The People’s Bank of China cut its key lending and deposit rates by 0.25 percentage points. The one-year lending rate is now 4.35% and the deposit rate is 1.5%.
The central bank also said it would require large banks to keep less cash in reserve, a move that should boost activity by making it easier and cheaper for the banks to lend money.
This is the sixth time in the past year that China has cut rates. The moves underscore the central bank’s concerns about the economy.
“This is a controlled easing cycle that underlines how China’s policymakers, unlike many of their peers elsewhere, still have room for policy maneuver,” wrote Mark Williams of Capital Economics.
Beijing reported third quarter GDP growth of 6.9% on Monday, the slowest rate since 2009. A stock market crash in recent months has only added to worries.
China’s Communist Party is scheduled to meet next week, and officials are under pressure to reassure the world about Beijing’s commitment to economic reform and ability to deliver steady growth.
Officials will discuss and approve social and economic plans for the next five years. Experts say setting the road map could go a long way in dialing back concerns at home and abroad.
Beijing is trying to execute reforms designed to shift the country away from relying on building roads, railways and housing to generate growth, to an economy powered by consumer spending.
Chinese President Xi Jinping has acknowledged worries over the slowdown, which has hit global commodity prices and slammed countries that depend on exports to China.
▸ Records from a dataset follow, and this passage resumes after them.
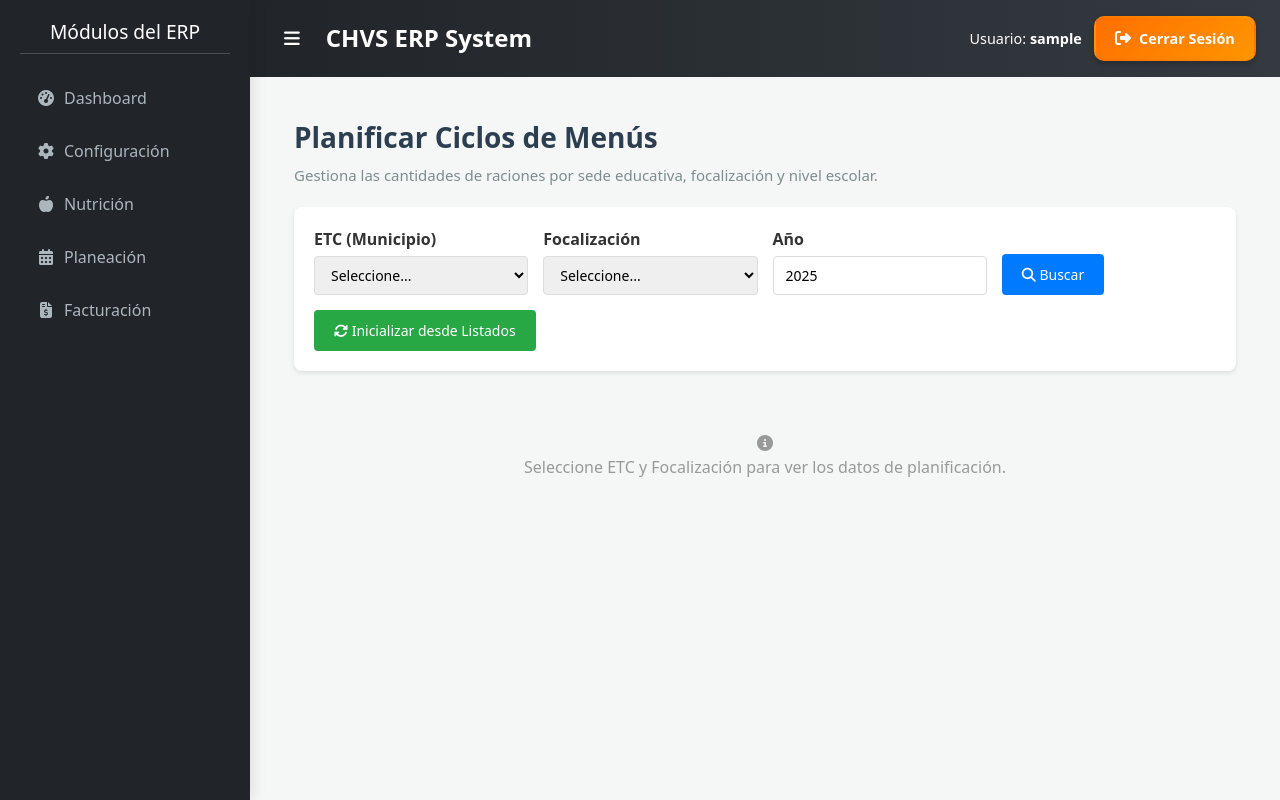
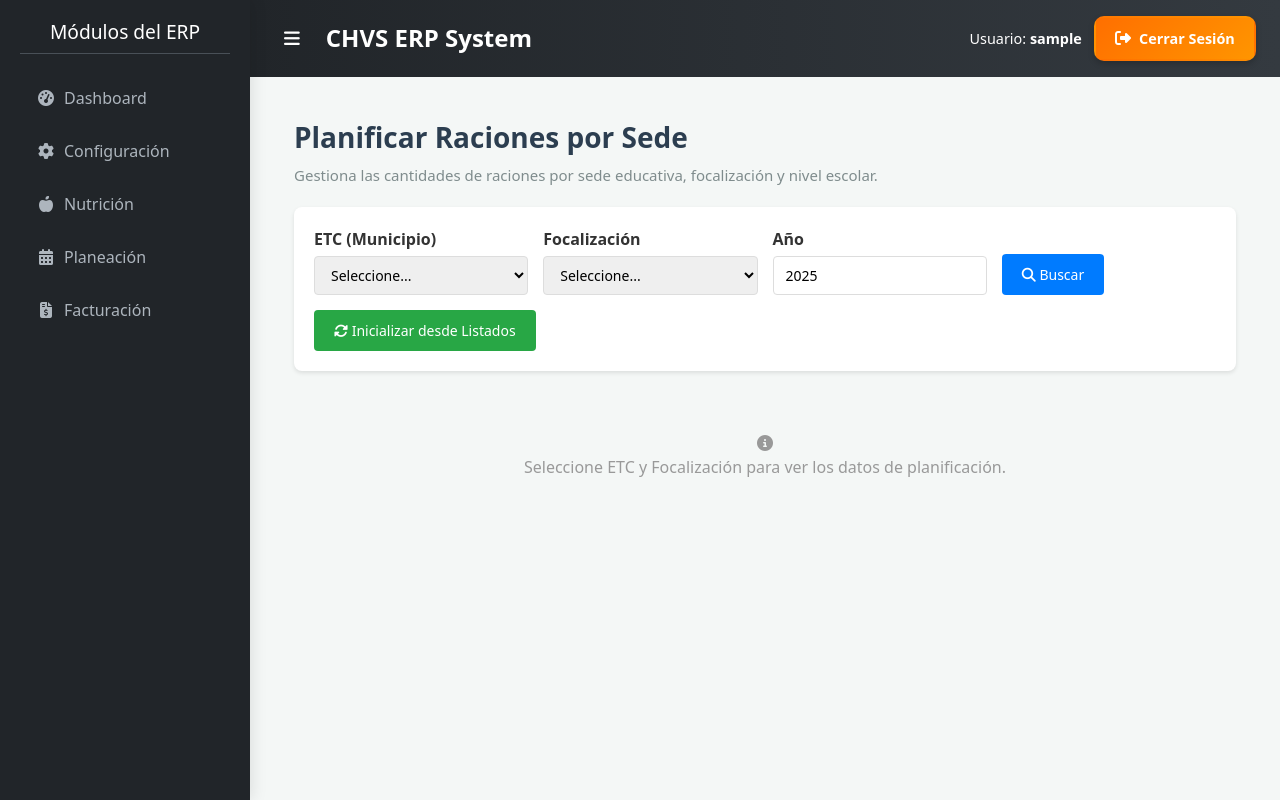
Before and after one commit to erpplaneacion-eng/ERP_CHVS, a Django app: page /planeacion/ciclos-menus/ in a window 1280 px wide. Run offline with Django 5.2, Linux system fonts and the light colour scheme; the visitor is signed in with stand-in values (Sample User, id 1); data that the repository does not hold is empty; parts of the project's set-up code (start-up, migrations or seed data) failed here and were passed over.

Commit message:
se cambia el nombre de la tarjta de planeacion

```diff
--- a/erp_chvs/templates/planeacion/ciclos_menus.html
+++ b/erp_chvs/templates/planeacion/ciclos_menus.html
@@ -1,11 +1,11 @@
 {% extends 'base.html' %}
 {% load static %}
 
-{% block title %}Planificar Ciclos de Menús{% endblock %}
+{% block title %}Planificar Raciones por Sede{% endblock %}
 
 {% block content %}
 <div class="planeacion-container">
-    <h1>Planificar Ciclos de Menús</h1>
+    <h1>Planificar Raciones por Sede</h1>
     <p>Gestiona las cantidades de raciones por sede educativa, focalización y nivel escolar.</p>
 
     <!-- Filtros -->
--- a/erp_chvs/templates/planeacion/index.html
+++ b/erp_chvs/templates/planeacion/index.html
@@ -19,13 +19,13 @@
             </div>
         </a>
 
-        <!-- Tarjeta para planificar ciclos de menús -->
+        <!-- Tarjeta para planificar raciones por sede -->
         <a href="{% url 'planeacion:ciclos_menus' %}" class="card">
             <div class="card-icon">
                 <i class="fas fa-calendar-alt"></i> {# Icono representativo de planificación #}
             </div>
             <div class="card-content">
-                <h3>Planificar Ciclos de Menús</h3>
+                <h3>Planificar Raciones por Sede</h3>
                 <p>Gestiona las cantidades de raciones por sede, focalización y nivel escolar.</p>
             </div>
         </a>
```
Also changed, not shown: erp_chvs/facturacion/utils.py (+25 -0 lines), erp_chvs/facturacion/views.py (+1 -24 lines).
“As an economy closely linked to international markets, China cannot stay immune to the lackluster performance of the global economy,” Xi told Reuters in a rare interview. “We do have concerns about the Chinese economy, and we are working hard to address them.”